_What to do_
Check every line of the data below for the string "some", and copy the ones that hold it.

*** Opening of Records for processing ***

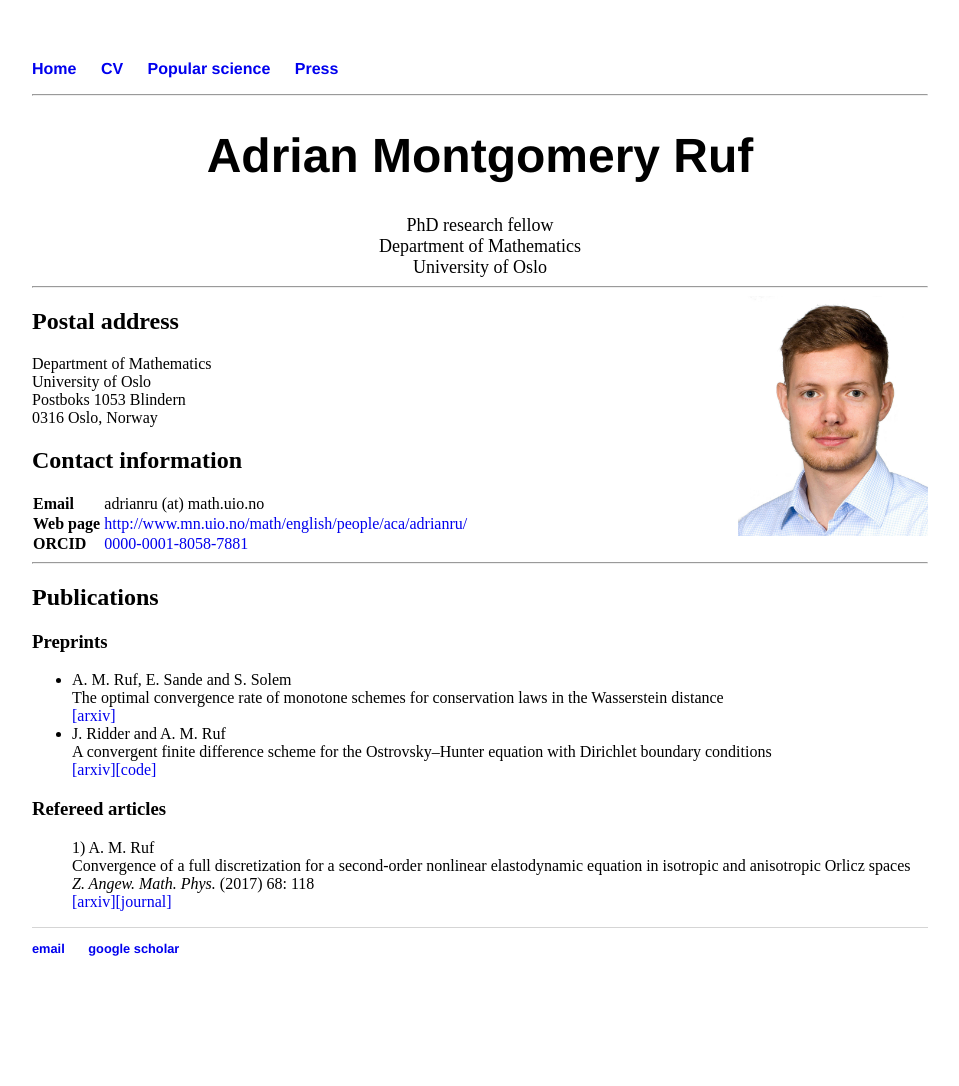
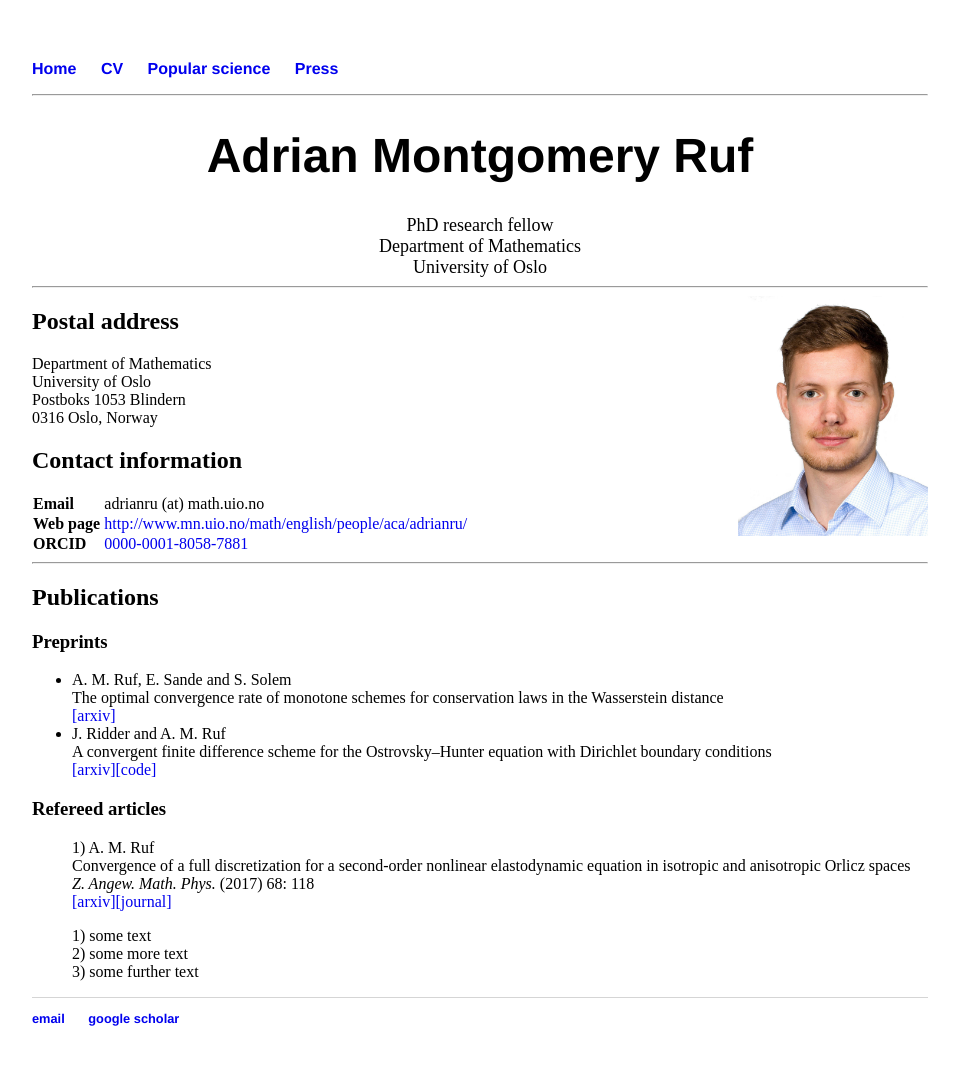
Before and after one commit to adrianmruf/adrianmruf.github.io, a Jekyll site: the page built from index.html, in a window 1280 px wide. Shown: the whole page, without its empty margins (160-1119 px from the left). Built offline with Jekyll 4.4.1, drawn with Linux system fonts in a browser that asks for light colours; before the commit the page ends 1016 px from its top, so only the background shows below that.

Commit message:
Update index.html

```diff
--- a/index.html
+++ b/index.html
@@ -68,4 +68,11 @@ th {
 	<li>A. M. Ruf<br>Convergence of a full discretization for a second-order nonlinear elastodynamic equation in isotropic and anisotropic Orlicz spaces<br>
 		<em>Z. Angew. Math. Phys.</em> (2017) 68: 118<br><a href="https://arxiv.org/abs/1804.03612">[arxiv]</a><a href="https://link.springer.com/article/10.1007%2Fs00033-017-0863-z">[journal]</a></li>
 	</ol>
+
+	<ol>
+    		<li>some text</li>
+    		<li>some more text</li>
+    		<li>some further text</li>
+	</ol>
+
 </div><!-- /.blurb -->
```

*** Close of Records for processing ***

_Result of the exercise_
+    		<li>some text</li>
+    		<li>some more text</li>
+    		<li>some further text</li>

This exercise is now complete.